SHELL ROCK, IOWA, US — Mid-Iowa Cooperative, a farmer-owned cooperative based in east central Iowa, is partnering with Mike Kinley, chief executive officer of Mid-Iowa, to create Shell Rock Soy Processing (SRSP). Once operational in 2022, SRSP will crush 38.5 million bushels of soybeans a year, or approximately 110,000 bushels per day.
Groundbreaking on the new soybean crushing plant is slated for later this month. The plant will be built at the Butler Logistics Park northwest of Shell Rock, pending state and local approvals.
“We’re positioned to extract all the value possible from locally-grown soybeans,” Kinley said. “This plant can supply both food and fuel needs, and it will bring Butler County and surrounding areas into the center of the global ag economy.”
Mid-Iowa said it is seeking additional investors for the $270 million project. For its part, Mid-Iowa said it plans to help originate soybeans for the plant.
“Not only will SRSP create more than 50 high-quality jobs, but it allows our area to build on its strong agricultural heritage,” said Jeff Kolb, executive director of the Butler-Grundy Development Alliance. “This will help expand farm income potential, and it will diversify the economy, which can benefit everyone.”
Mid-Iowa said the new soybean crushing plant is expected to produce 847,000 tons of soybean meal per year (2,420 tons per day) for livestock feed markets, 462 million pounds of crude soybean oil per year (1.32 million pounds per day), and 77,000 tons of pelleted soybean hulls per year (220 tons per day). The soymeal and soy hulls (which contain highly digestible fiber) will be used in livestock feed rations, Mid-Iowa said.
“SRSP will add tremendous value to soybeans in the eastern part of Iowa,” said Mike Knobbe, an SRSP developing partner with Mr. Kinley. “This plant will also benefit the livestock sector by providing high-quality, 48% protein soymeal.”

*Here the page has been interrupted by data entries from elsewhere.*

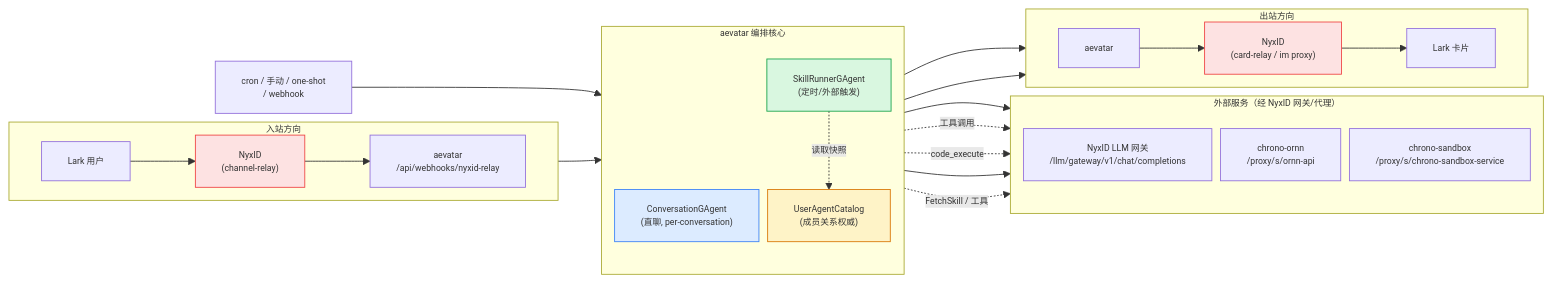
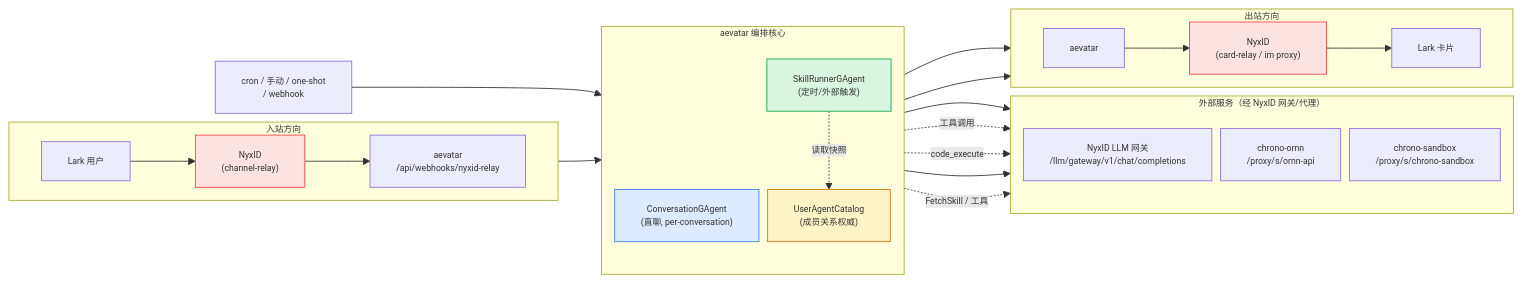
Before and after one commit to aevatarAI/aevatar: the third of 3 diagrams in docs/2026-06-15-lark-nyxid-ornn-interaction.md, drawn with Mermaid. The commit also changed other lines of this file and 8 other files, not shown here.

Commit message:
Use canonical Chrono sandbox slug

````diff
--- a/docs/2026-06-15-lark-nyxid-ornn-interaction.md
+++ b/docs/2026-06-15-lark-nyxid-ornn-interaction.md
@@ -281,44 +281,44 @@
 ```mermaid
 %%{init: {"maxTextSize": 100000, "flowchart": {"useMaxWidth": false, "nodeSpacing": 10, "rankSpacing": 50}, "themeVariables": {"fontSize": "10px"}}}%%
 flowchart LR
     subgraph In["入站方向"]
         direction LR
         L1["Lark 用户"] --> N1["NyxID<br/>(channel-relay)"]
         N1 --> A1["aevatar<br/>/api/webhooks/nyxid-relay"]
     end
     subgraph Core["aevatar 编排核心"]
         direction TB
         CG["ConversationGAgent<br/>(直聊, per-conversation)"]
         SR["SkillRunnerGAgent<br/>(定时/外部触发)"]
         UC["UserAgentCatalog<br/>(成员关系权威)"]
         SR -.读取快照.-> UC
     end
     subgraph External["外部服务（经 NyxID 网关/代理）"]
         direction TB
         LLM["NyxID LLM 网关<br/>/llm/gateway/v1/chat/completions"]
         OR["chrono-ornn<br/>/proxy/s/ornn-api"]
-        SB["chrono-sandbox<br/>/proxy/s/chrono-sandbox-service"]
+        SB["chrono-sandbox<br/>/proxy/s/chrono-sandbox"]
     end
     subgraph Out["出站方向"]
         direction LR
         A2["aevatar"] --> N2["NyxID<br/>(card-relay / im proxy)"]
         N2 --> L2["Lark 卡片"]
     end
 
     A1 --> CG
     CG --> LLM
     CG -.工具调用.-> OR
     CG -.code_execute.-> SB
     CG --> A2
 
     Cron["cron / 手动 / one-shot<br/>/ webhook"] --> SR
     SR --> LLM
     SR -.FetchSkill / 工具.-> OR
     SR --> A2
 
     style CG fill:#dcebff,stroke:#3b82f6
     style SR fill:#d9f7e0,stroke:#16a34a
     style UC fill:#fef3c7,stroke:#d97706
     style N1 fill:#fde2e2,stroke:#ef4444
     style N2 fill:#fde2e2,stroke:#ef4444
 ```
````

Additionally, the soybean oil from SRSP will be able to be used for a variety of applications, including the human food industry. Approximately 25% of SRSP’s products will be used within Iowa, while 75% will be exported outside of Iowa, Mid-Iowa said.
“This soybean crush plant is a farmer’s dream,” said Jeff Reints, who farms in the Shell Rock area with his son, Clay. “Our closest plant is more than an hour away, and it’s notorious for having 3- to 4-hour waits. SRSP will increase demand for soybeans in our area. More profit potential means farmers will likely add more soybeans to their crop rotation.”

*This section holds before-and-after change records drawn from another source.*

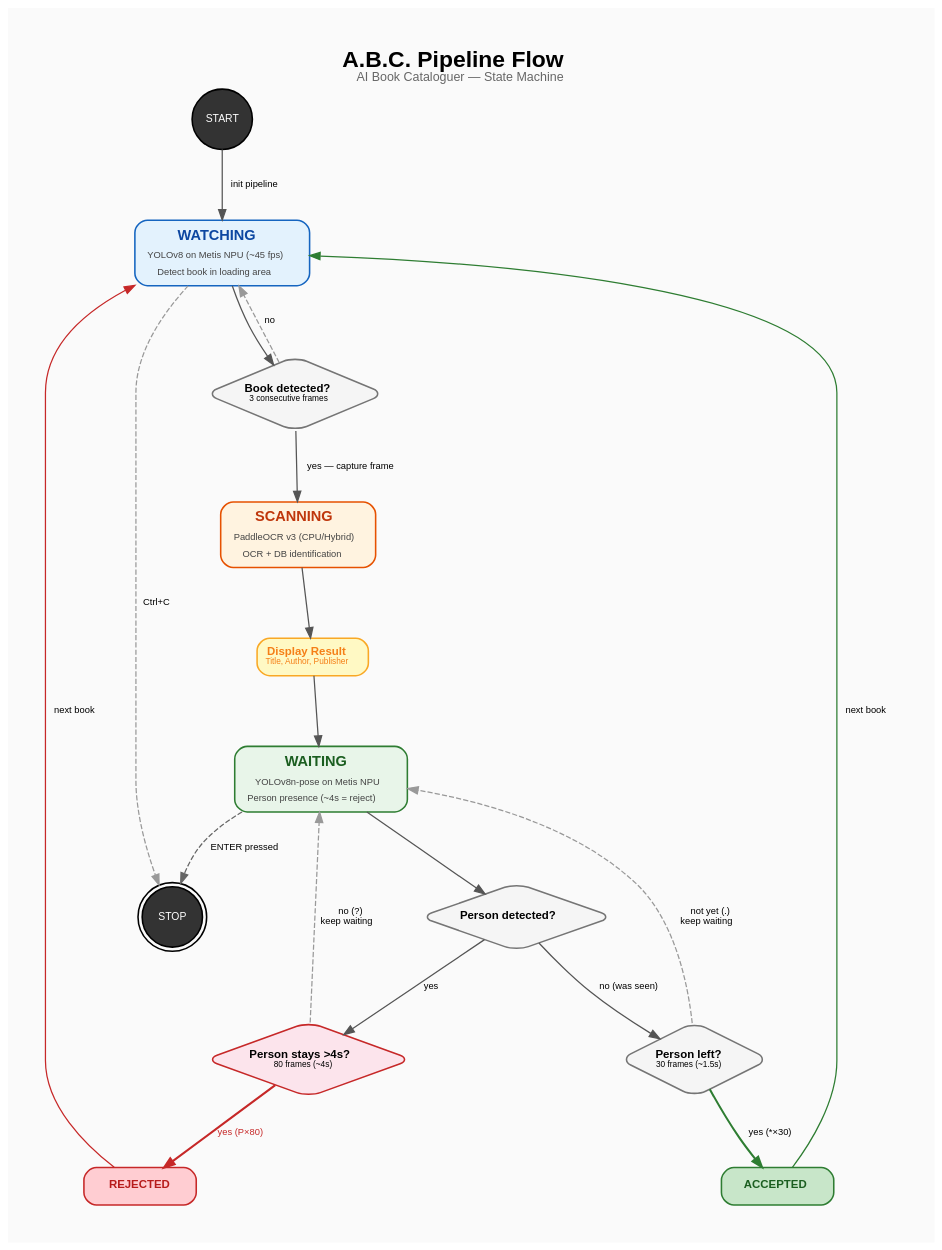
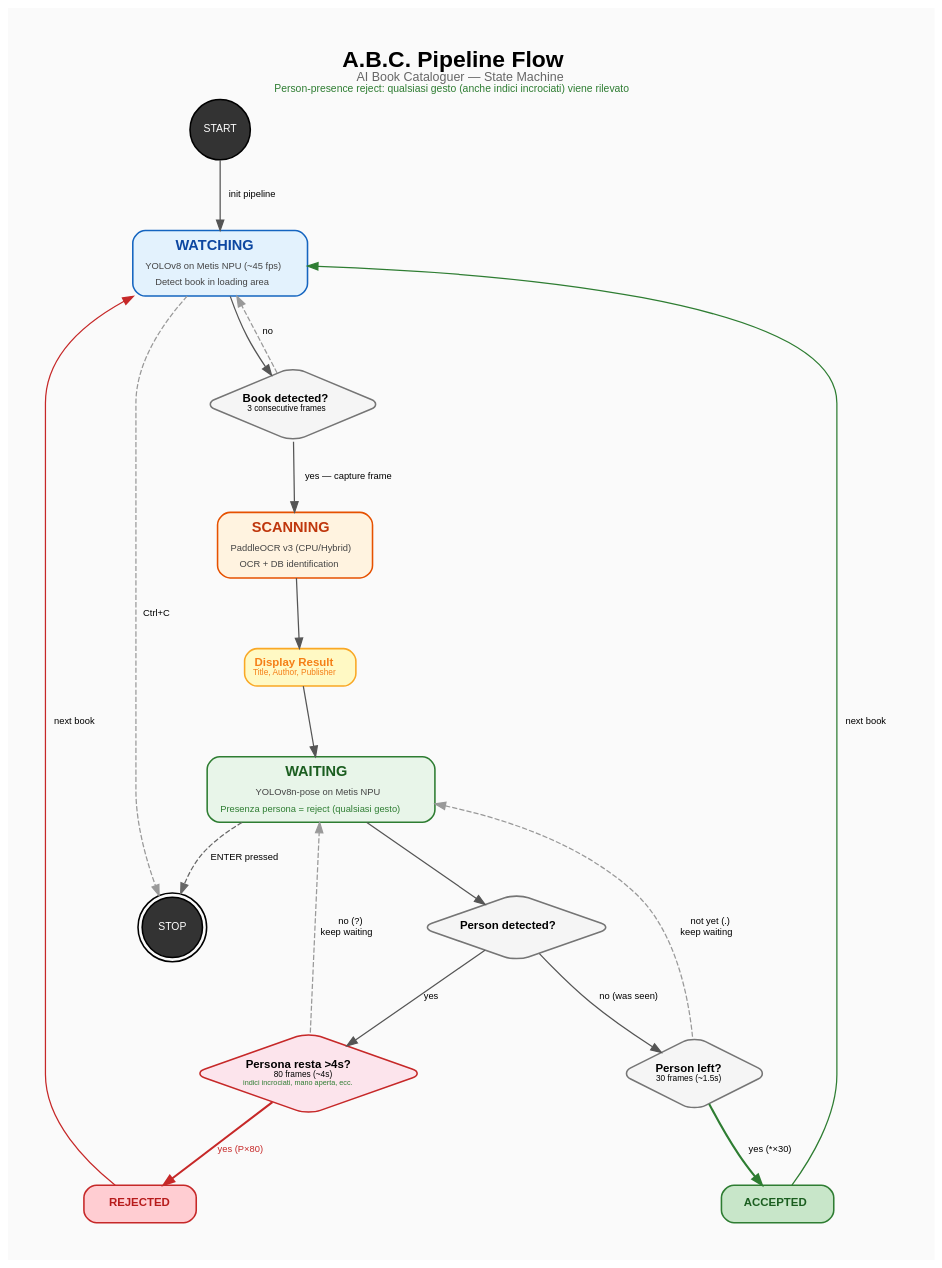
The diagram in software/doc/pipeline_flow.dot (denovo-it/abc), drawn with Graphviz before and after one commit. The commit also changed 2 other files, not shown here.

Commit message:
Update pipeline flow docs: emphasize person-presence reject success
- Any gesture (including crossed fingers) correctly triggers reject
- Updated flow diagram, dot source and PDF

```diff
--- a/software/doc/pipeline_flow.dot
+++ b/software/doc/pipeline_flow.dot
@@ -1,139 +1,139 @@
 digraph ABCPipeline {
     // Graph settings
     rankdir=TB;
     bgcolor="#FAFAFA";
     fontname="Helvetica";
-    label=<<B><FONT POINT-SIZE="22">A.B.C. Pipeline Flow</FONT></B><BR/><FONT POINT-SIZE="12" COLOR="#666666">AI Book Cataloguer — State Machine</FONT>>;
+    label=<<B><FONT POINT-SIZE="22">A.B.C. Pipeline Flow</FONT></B><BR/><FONT POINT-SIZE="12" COLOR="#666666">AI Book Cataloguer — State Machine</FONT><BR/><FONT POINT-SIZE="10" COLOR="#2E7D32">Person-presence reject: qualsiasi gesto (anche indici incrociati) viene rilevato</FONT>>;
     labelloc=t;
     labeljust=c;
     pad=0.5;
     nodesep=0.6;
     ranksep=0.8;
 
     // Default node style
     node [fontname="Helvetica", fontsize=11, style="filled,rounded", shape=box, penwidth=1.5];
     edge [fontname="Helvetica", fontsize=9, color="#555555", penwidth=1.2];
 
     // Start/End
     start [label="START", shape=circle, width=0.8, fixedsize=true,
            fillcolor="#333333", fontcolor="white", fontsize=10];
     stop  [label="STOP",  shape=doublecircle, width=0.8, fixedsize=true,
            fillcolor="#333333", fontcolor="white", fontsize=10];
 
     // === STATE: WATCHING ===
     watching [
         label=<<TABLE BORDER="0" CELLBORDER="0" CELLSPACING="2">
             <TR><TD><B><FONT POINT-SIZE="14">WATCHING</FONT></B></TD></TR>
             <TR><TD><FONT POINT-SIZE="9" COLOR="#444444">YOLOv8 on Metis NPU (~45 fps)</FONT></TD></TR>
             <TR><TD><FONT POINT-SIZE="9" COLOR="#444444">Detect book in loading area</FONT></TD></TR>
         </TABLE>>,
         fillcolor="#E3F2FD", color="#1565C0", fontcolor="#0D47A1"
     ];
 
     // === STATE: SCANNING ===
     scanning [
         label=<<TABLE BORDER="0" CELLBORDER="0" CELLSPACING="2">
             <TR><TD><B><FONT POINT-SIZE="14">SCANNING</FONT></B></TD></TR>
             <TR><TD><FONT POINT-SIZE="9" COLOR="#444444">PaddleOCR v3 (CPU/Hybrid)</FONT></TD></TR>
             <TR><TD><FONT POINT-SIZE="9" COLOR="#444444">OCR + DB identification</FONT></TD></TR>
         </TABLE>>,
         fillcolor="#FFF3E0", color="#E65100", fontcolor="#BF360C"
     ];
 
     // === STATE: WAITING ===
     waiting [
         label=<<TABLE BORDER="0" CELLBORDER="0" CELLSPACING="2">
             <TR><TD><B><FONT POINT-SIZE="14">WAITING</FONT></B></TD></TR>
             <TR><TD><FONT POINT-SIZE="9" COLOR="#444444">YOLOv8n-pose on Metis NPU</FONT></TD></TR>
-            <TR><TD><FONT POINT-SIZE="9" COLOR="#444444">Person presence (~4s = reject)</FONT></TD></TR>
+            <TR><TD><FONT POINT-SIZE="9" COLOR="#2E7D32">Presenza persona = reject (qualsiasi gesto)</FONT></TD></TR>
         </TABLE>>,
         fillcolor="#E8F5E9", color="#2E7D32", fontcolor="#1B5E20"
     ];
 
     // Decision nodes
     book_detected [
         label=<<B>Book detected?</B><BR/><FONT POINT-SIZE="8">3 consecutive frames</FONT>>,
         shape=diamond, fillcolor="#F5F5F5", color="#757575",
         height=1.0, width=2.2
     ];
 
     display_result [
         label=<<B>Display Result</B><BR/><FONT POINT-SIZE="8">Title, Author, Publisher</FONT>>,
         fillcolor="#FFF9C4", color="#F9A825", fontcolor="#F57F17",
         shape=box
     ];
 
     person_check [
         label=<<B>Person detected?</B>>,
         shape=diamond, fillcolor="#F5F5F5", color="#757575",
         height=0.9, width=2.0
     ];
 
     gesture_check [
-        label=<<B>Person stays &gt;4s?</B><BR/><FONT POINT-SIZE="8">80 frames (~4s)</FONT>>,
+        label=<<B>Persona resta &gt;4s?</B><BR/><FONT POINT-SIZE="8">80 frames (~4s)</FONT><BR/><FONT POINT-SIZE="7" COLOR="#2E7D32">indici incrociati, mano aperta, ecc.</FONT>>,
         shape=diamond, fillcolor="#FCE4EC", color="#C62828",
-        height=1.0, width=2.2
+        height=1.1, width=2.4
     ];
 
     person_left [
         label=<<B>Person left?</B><BR/><FONT POINT-SIZE="8">30 frames (~1.5s)</FONT>>,
         shape=diamond, fillcolor="#F5F5F5", color="#757575",
         height=1.0, width=2.0
     ];
 
     // Result nodes
     accepted [
         label=<<B>ACCEPTED</B>>,
         fillcolor="#C8E6C9", color="#2E7D32", fontcolor="#1B5E20",
         shape=box, width=1.5
     ];
 
     rejected [
         label=<<B>REJECTED</B>>,
         fillcolor="#FFCDD2", color="#C62828", fontcolor="#B71C1C",
         shape=box, width=1.5
     ];
 
     // === EDGES ===
 
     // Start -> Watching
     start -> watching [label="  init pipeline"];
 
     // Watching loop
     watching -> book_detected;
     book_detected -> watching [label="  no  ", style=dashed, color="#999999"];
     book_detected -> scanning [label="  yes — capture frame  "];
 
     // Scanning -> Display -> Waiting
     scanning -> display_result;
     display_result -> waiting;
 
     // Waiting logic
     waiting -> person_check;
 
     // Person detected -> gesture check
     person_check -> gesture_check [label="  yes  "];
     person_check -> person_left [label="  no (was seen)  "];
 
     // Gesture outcomes
     gesture_check -> rejected [label=<<FONT COLOR="#C62828">  yes (P×80)  </FONT>>,
                                color="#C62828", penwidth=2.0];
     gesture_check -> waiting [label="  no (?)\nkeep waiting  ", style=dashed, color="#999999"];
 
     // Person left check
     person_left -> accepted [label="  yes (*×30)  ", color="#2E7D32", penwidth=2.0];
     person_left -> waiting [label="  not yet (.)\nkeep waiting  ", style=dashed, color="#999999"];
 
     // Loop back
     accepted -> watching [label="  next book  ", color="#2E7D32", style=bold];
     rejected -> watching [label="  next book  ", color="#C62828", style=bold];
 
     // ENTER -> quit
     waiting -> stop [label="  ENTER pressed  ", style=dashed, color="#666666"];
 
     // Ctrl+C
     watching -> stop [label="  Ctrl+C  ", style=dashed, color="#999999"];
 
     // Rank hints
     {rank=same; accepted; rejected;}
 }
```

The new plant will be located near the Iowa Northern Railway and will have easy truck access, Mid-Iowa noted.
“Iowa Northern is honored to have a key role in connecting Iowa agricultural communities direct to the North American transportation network,” said Dan Sabin, president of Iowa Northern Railway Company, a Class III, shortline railroad based in Waterloo that serves industries throughout north-central and eastern Iowa. “We’re pleased to partner with Mid-Iowa Cooperative on this dynamic project and look forward to fulfilling our role in its future success.”
The plant will be built by Granite Falls, Minn.-based Fagen, Inc., the engineering, procurement and construction (EPC) design builder and development partner for SRSP.
“It’s a pleasure to work with the Fagen team,” Kinley said. “They are the premiere design-build partner in value-added ag processing.”